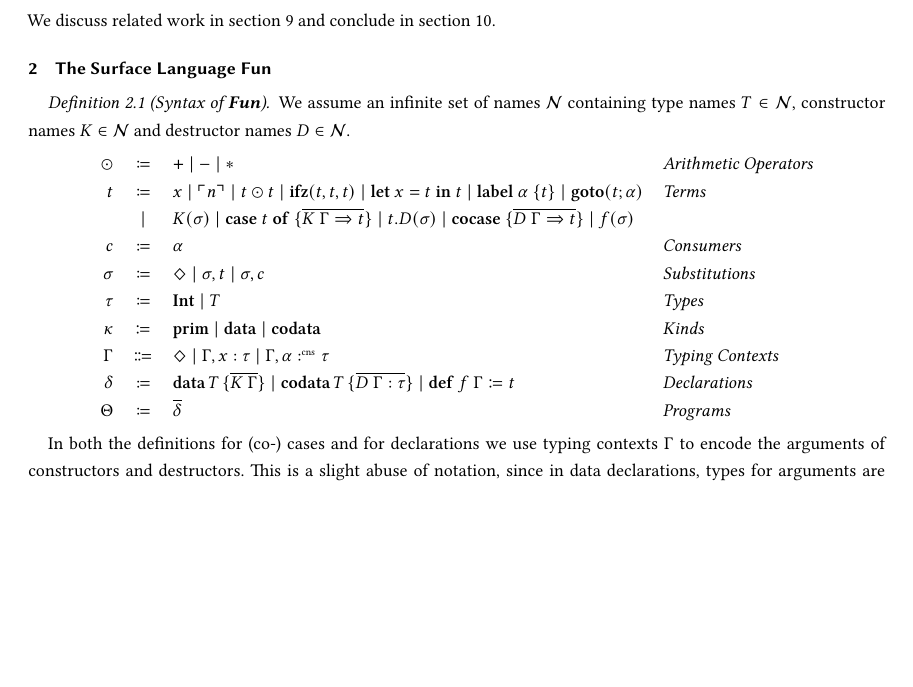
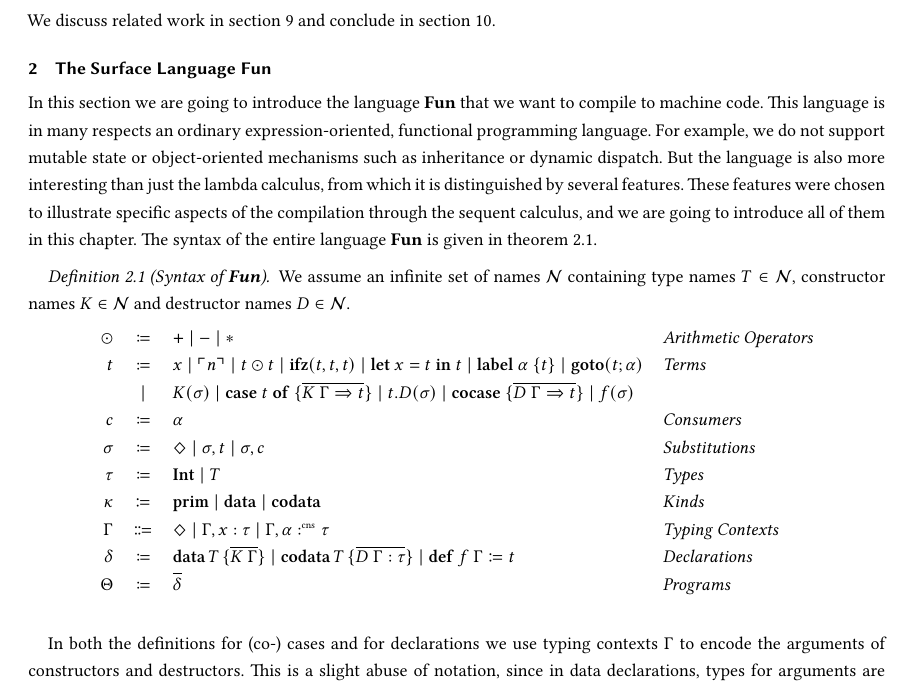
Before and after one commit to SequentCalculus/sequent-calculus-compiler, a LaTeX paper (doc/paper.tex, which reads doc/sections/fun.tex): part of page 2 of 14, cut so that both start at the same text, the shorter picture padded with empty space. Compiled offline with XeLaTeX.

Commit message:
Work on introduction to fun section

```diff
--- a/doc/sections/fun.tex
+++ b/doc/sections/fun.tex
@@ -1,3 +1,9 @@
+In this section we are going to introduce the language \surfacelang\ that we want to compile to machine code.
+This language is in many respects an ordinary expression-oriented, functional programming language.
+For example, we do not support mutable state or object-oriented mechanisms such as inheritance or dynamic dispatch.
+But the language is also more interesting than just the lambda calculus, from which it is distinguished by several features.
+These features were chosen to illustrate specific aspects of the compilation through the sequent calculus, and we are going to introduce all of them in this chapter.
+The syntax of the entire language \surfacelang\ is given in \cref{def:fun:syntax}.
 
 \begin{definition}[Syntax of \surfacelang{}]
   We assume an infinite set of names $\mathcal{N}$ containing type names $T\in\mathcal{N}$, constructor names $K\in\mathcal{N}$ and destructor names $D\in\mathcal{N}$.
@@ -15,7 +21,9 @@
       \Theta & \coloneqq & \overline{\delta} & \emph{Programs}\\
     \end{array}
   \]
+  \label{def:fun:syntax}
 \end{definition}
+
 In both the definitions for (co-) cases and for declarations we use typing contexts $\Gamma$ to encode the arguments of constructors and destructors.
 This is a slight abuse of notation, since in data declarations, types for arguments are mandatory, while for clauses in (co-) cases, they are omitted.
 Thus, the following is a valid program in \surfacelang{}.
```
* * * *
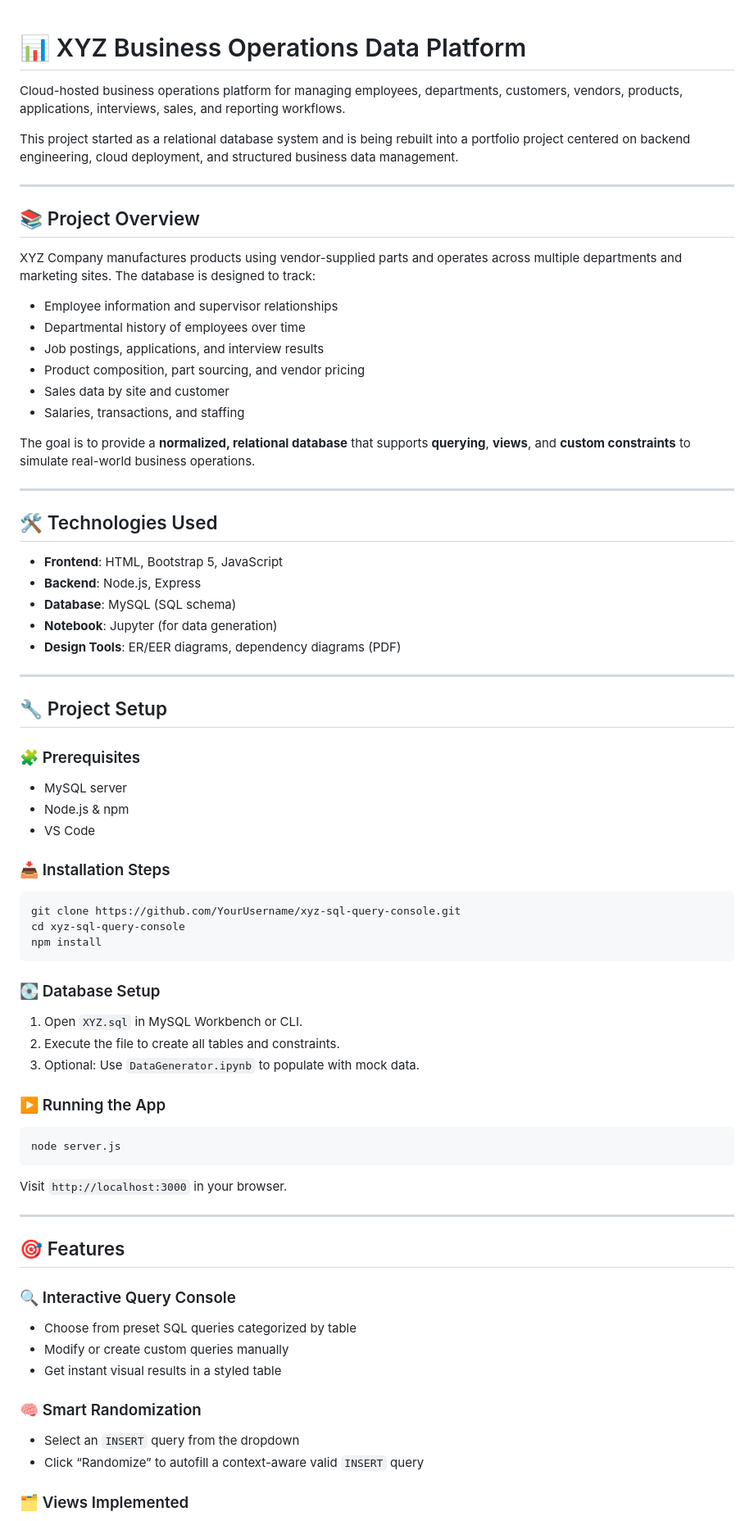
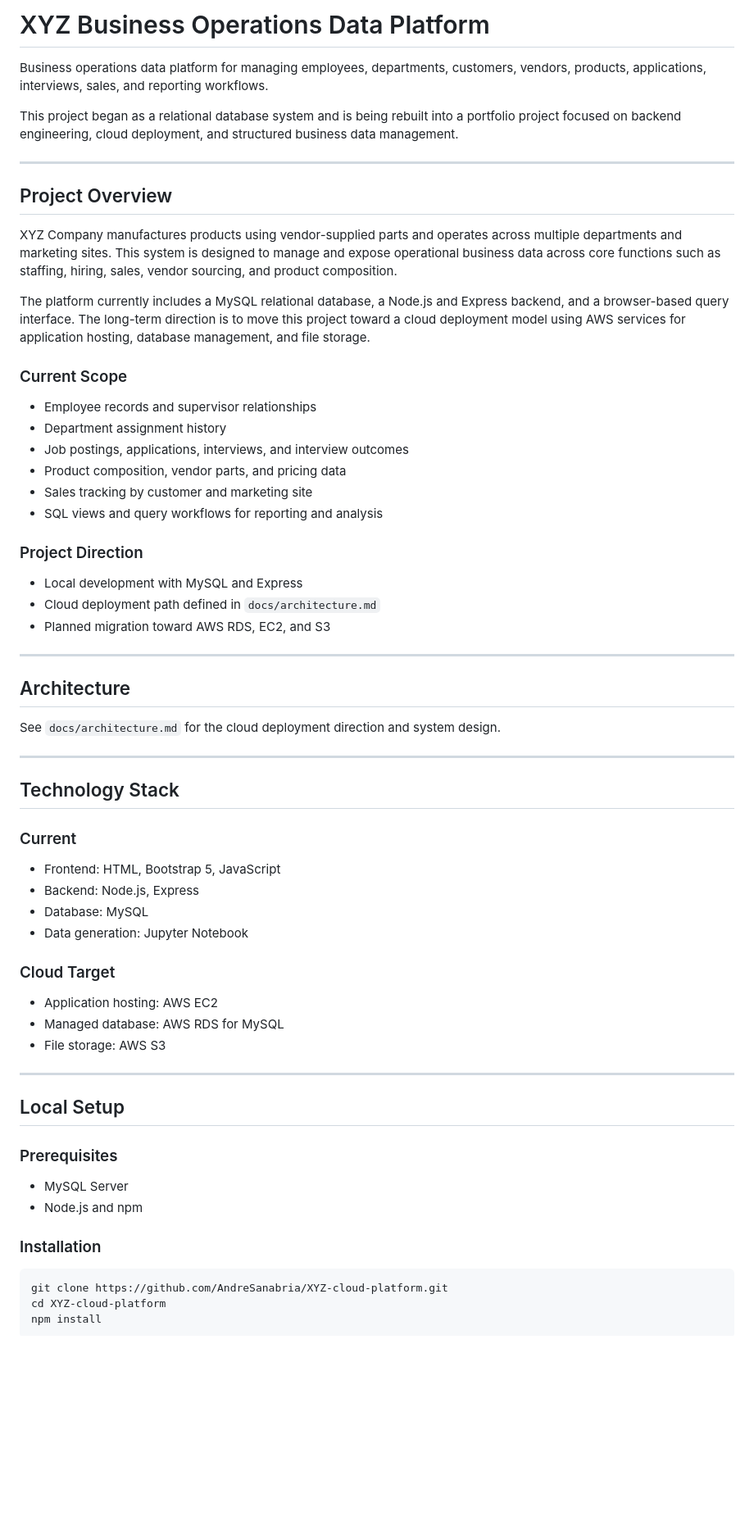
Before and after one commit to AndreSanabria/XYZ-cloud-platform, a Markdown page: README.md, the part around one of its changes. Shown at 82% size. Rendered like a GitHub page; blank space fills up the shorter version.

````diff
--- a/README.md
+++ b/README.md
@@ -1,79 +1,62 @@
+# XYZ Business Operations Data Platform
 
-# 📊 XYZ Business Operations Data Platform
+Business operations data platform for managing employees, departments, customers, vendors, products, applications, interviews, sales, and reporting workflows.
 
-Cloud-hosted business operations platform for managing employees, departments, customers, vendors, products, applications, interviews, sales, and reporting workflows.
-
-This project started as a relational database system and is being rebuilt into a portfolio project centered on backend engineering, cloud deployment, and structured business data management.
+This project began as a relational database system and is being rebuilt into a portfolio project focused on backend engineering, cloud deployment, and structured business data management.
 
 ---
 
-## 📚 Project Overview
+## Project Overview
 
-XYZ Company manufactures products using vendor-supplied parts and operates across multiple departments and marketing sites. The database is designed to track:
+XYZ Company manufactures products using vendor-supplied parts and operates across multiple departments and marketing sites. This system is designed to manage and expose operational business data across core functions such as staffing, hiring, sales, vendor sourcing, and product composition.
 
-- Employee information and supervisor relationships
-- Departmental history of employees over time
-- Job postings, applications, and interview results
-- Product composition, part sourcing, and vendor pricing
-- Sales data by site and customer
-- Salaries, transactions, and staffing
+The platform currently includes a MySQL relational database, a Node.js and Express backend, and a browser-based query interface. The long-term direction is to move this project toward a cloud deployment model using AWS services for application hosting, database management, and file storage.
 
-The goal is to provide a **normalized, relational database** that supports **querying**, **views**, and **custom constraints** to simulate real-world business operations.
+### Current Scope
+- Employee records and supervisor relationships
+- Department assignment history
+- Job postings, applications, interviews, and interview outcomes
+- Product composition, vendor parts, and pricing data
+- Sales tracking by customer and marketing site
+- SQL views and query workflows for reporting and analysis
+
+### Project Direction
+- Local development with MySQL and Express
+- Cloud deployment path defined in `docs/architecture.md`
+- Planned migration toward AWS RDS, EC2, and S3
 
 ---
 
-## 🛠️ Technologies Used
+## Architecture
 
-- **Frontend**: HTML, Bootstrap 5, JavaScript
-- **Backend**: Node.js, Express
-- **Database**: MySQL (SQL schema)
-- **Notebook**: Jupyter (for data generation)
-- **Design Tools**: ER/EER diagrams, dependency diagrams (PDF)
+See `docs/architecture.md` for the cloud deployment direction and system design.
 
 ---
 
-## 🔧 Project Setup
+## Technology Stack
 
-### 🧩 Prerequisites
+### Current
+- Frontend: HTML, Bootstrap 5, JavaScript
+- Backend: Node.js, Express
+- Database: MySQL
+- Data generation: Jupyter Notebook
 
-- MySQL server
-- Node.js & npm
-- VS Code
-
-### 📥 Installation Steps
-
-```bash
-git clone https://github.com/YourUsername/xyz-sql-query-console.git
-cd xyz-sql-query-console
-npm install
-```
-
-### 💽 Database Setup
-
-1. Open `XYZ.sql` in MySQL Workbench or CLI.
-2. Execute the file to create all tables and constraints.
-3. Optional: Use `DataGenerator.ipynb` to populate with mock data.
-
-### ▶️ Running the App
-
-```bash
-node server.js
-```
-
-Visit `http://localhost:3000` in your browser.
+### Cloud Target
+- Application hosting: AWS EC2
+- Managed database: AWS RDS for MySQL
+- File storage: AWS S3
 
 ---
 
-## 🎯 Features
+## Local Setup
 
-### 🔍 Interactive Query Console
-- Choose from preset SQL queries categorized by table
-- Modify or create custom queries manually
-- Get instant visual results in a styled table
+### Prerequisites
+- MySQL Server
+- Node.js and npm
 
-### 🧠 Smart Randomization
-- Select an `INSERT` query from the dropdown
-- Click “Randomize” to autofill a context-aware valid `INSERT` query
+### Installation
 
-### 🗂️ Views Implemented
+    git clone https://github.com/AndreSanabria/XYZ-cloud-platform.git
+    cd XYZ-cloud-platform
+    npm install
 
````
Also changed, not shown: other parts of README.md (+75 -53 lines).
* * * *
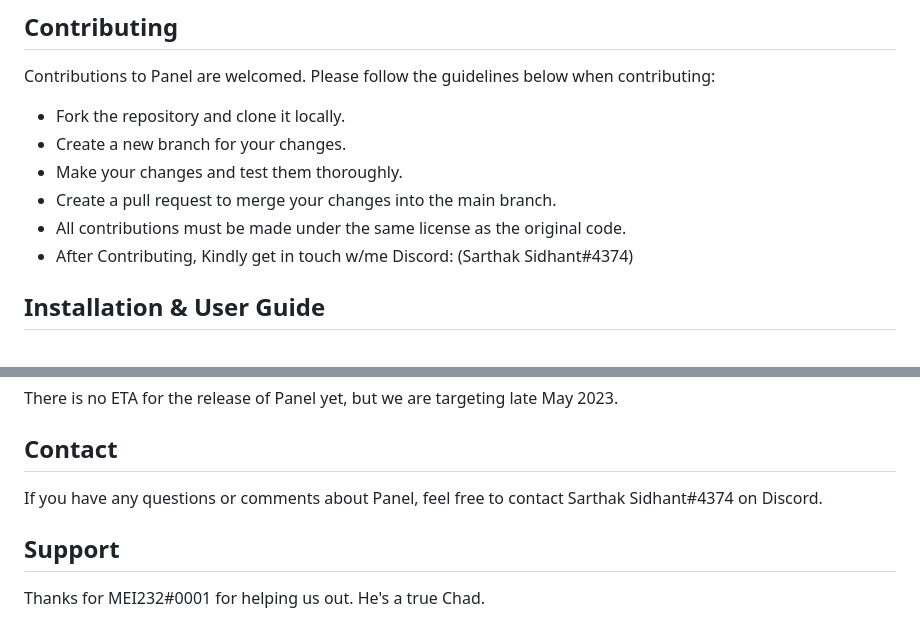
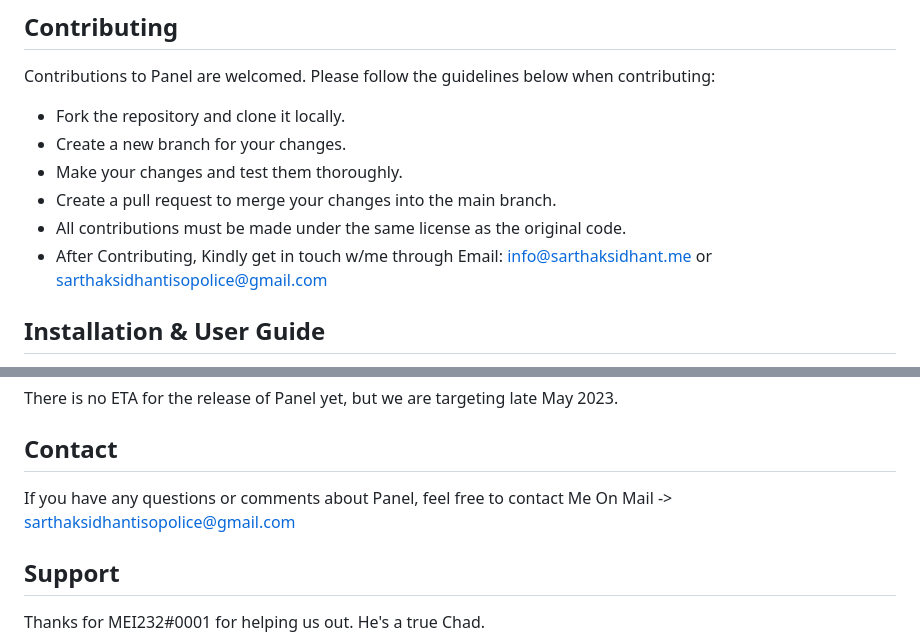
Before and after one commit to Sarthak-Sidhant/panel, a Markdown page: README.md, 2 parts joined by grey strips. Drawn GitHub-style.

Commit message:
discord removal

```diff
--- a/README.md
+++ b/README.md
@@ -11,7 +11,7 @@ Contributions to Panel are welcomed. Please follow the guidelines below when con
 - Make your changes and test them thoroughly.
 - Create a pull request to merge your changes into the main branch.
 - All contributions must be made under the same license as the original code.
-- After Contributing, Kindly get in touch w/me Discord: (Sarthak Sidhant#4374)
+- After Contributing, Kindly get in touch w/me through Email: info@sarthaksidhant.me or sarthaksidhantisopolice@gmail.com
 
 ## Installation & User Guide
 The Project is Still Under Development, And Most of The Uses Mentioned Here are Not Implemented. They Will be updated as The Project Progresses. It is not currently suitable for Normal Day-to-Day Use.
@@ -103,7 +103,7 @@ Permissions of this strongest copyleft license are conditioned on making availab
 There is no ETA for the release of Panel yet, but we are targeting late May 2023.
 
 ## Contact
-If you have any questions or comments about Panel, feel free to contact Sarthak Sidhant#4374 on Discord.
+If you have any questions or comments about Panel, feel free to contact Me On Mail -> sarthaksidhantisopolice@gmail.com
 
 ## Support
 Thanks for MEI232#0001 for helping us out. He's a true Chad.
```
* * * *
* [Exercise directions] Within the listing above, filter for lines holding the string "interviews" and copy each one.

* [Solved problem]
+Business operations data platform for managing employees, departments, customers, vendors, products, applications, interviews, sales, and reporting workflows.
-Cloud-hosted business operations platform for managing employees, departments, customers, vendors, products, applications, interviews, sales, and reporting workflows.
+- Job postings, applications, interviews, and interview outcomes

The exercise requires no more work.